Action item: In your copy of the data, include no pictures and alter nothing else.

Provided records:
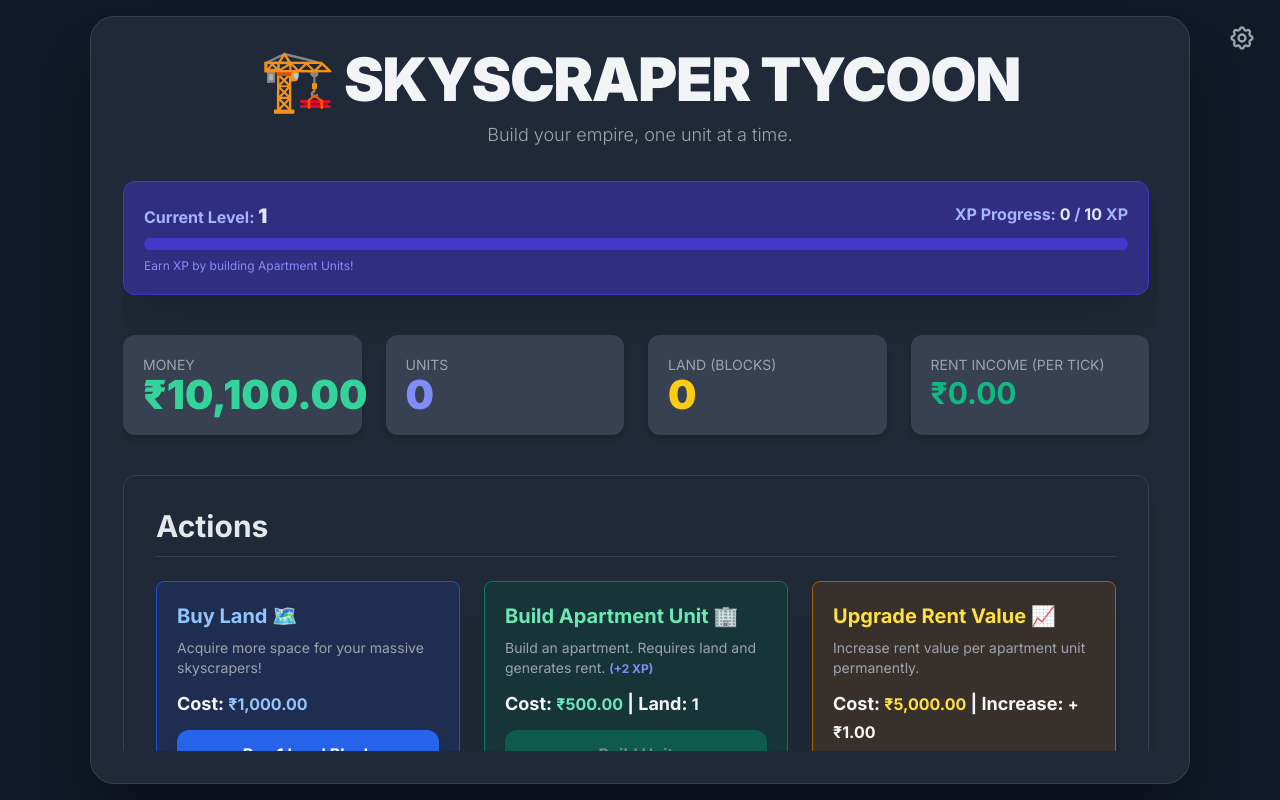
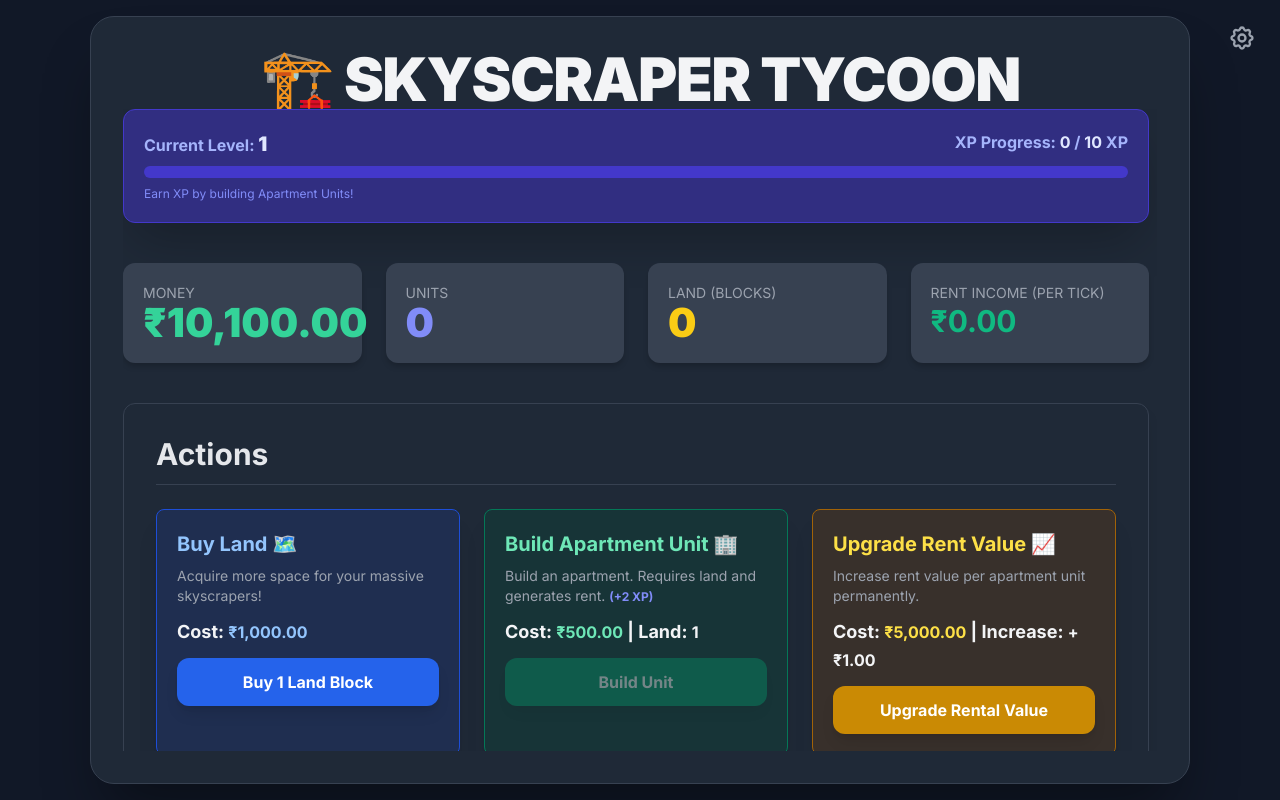
Before and after one commit to gayathri29886-maker/fight1, a plain HTML site: page Index.html in a window 1280 px wide. Drawn offline with nearby package versions, Linux system fonts and the light colour scheme.

Commit message:
Update Index.html

```diff
--- a/Index.html
+++ b/Index.html
@@ -150,10 +150,9 @@
         <svg class="w-7 h-7" fill="none" stroke="currentColor" viewBox="0 0 24 24" xmlns="http://www.w3.org/2000/svg"><path stroke-linecap="round" stroke-linejoin="round" stroke-width="2" d="M10.325 4.317c.426-1.756 2.924-1.756 3.35 0a1.724 1.724 0 002.573 1.066c1.543-.94 3.31.826 2.37 2.37a1.724 1.724 0 001.065 2.572c1.756.426 1.756 2.924 0 3.35a1.724 1.724 0 00-1.066 2.573c.94 1.543-.826 3.31-2.37 2.37a1.724 1.724 0 00-2.572 1.065c-.426 1.756-2.924 1.756-3.35 0a1.724 1.724 0 00-2.573-1.066c-1.543.94-3.31-.826-2.37-2.37a1.724 1.724 0 00-1.065-2.572c-1.756-.426-1.756-2.924 0-3.35a1.724 1.724 0 001.066-2.573c-.94-1.543.826-3.31 2.37-2.37.526.321 1.026.321 1.526 0l.52-.312z"></path><path stroke-linecap="round" stroke-linejoin="round" stroke-width="2" d="M15 12a3 3 0 11-6 0 3 3 0 016 0z"></path></svg>
     </button>
 
-    <header class="text-center mb-8 flex-shrink-0">
+    <header class="text-center flex-shrink-0">
         <h1 class="text-6xl font-black text-gray-100 tracking-tight">🏗️ SKYSCRAPER TYCOON</h1>
-        <p class="text-gray-400 mt-3 text-lg font-light">Build your empire, one unit at a time.</p>
-    </header>
+        </header>
 
     <div class="flex-grow overflow-y-auto pr-2">
 
```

Solution for this task:
Before and after one commit to gayathri29886-maker/fight1, a plain HTML site: page Index.html in a window 1280 px wide. Drawn offline with nearby package versions, Linux system fonts and the light colour scheme.

Commit message:
Update Index.html

```diff
--- a/Index.html
+++ b/Index.html
@@ -150,10 +150,9 @@
         <svg class="w-7 h-7" fill="none" stroke="currentColor" viewBox="0 0 24 24" xmlns="http://www.w3.org/2000/svg"><path stroke-linecap="round" stroke-linejoin="round" stroke-width="2" d="M10.325 4.317c.426-1.756 2.924-1.756 3.35 0a1.724 1.724 0 002.573 1.066c1.543-.94 3.31.826 2.37 2.37a1.724 1.724 0 001.065 2.572c1.756.426 1.756 2.924 0 3.35a1.724 1.724 0 00-1.066 2.573c.94 1.543-.826 3.31-2.37 2.37a1.724 1.724 0 00-2.572 1.065c-.426 1.756-2.924 1.756-3.35 0a1.724 1.724 0 00-2.573-1.066c-1.543.94-3.31-.826-2.37-2.37a1.724 1.724 0 00-1.065-2.572c-1.756-.426-1.756-2.924 0-3.35a1.724 1.724 0 001.066-2.573c-.94-1.543.826-3.31 2.37-2.37.526.321 1.026.321 1.526 0l.52-.312z"></path><path stroke-linecap="round" stroke-linejoin="round" stroke-width="2" d="M15 12a3 3 0 11-6 0 3 3 0 016 0z"></path></svg>
     </button>
 
-    <header class="text-center mb-8 flex-shrink-0">
+    <header class="text-center flex-shrink-0">
         <h1 class="text-6xl font-black text-gray-100 tracking-tight">🏗️ SKYSCRAPER TYCOON</h1>
-        <p class="text-gray-400 mt-3 text-lg font-light">Build your empire, one unit at a time.</p>
-    </header>
+        </header>
 
     <div class="flex-grow overflow-y-auto pr-2">
 
```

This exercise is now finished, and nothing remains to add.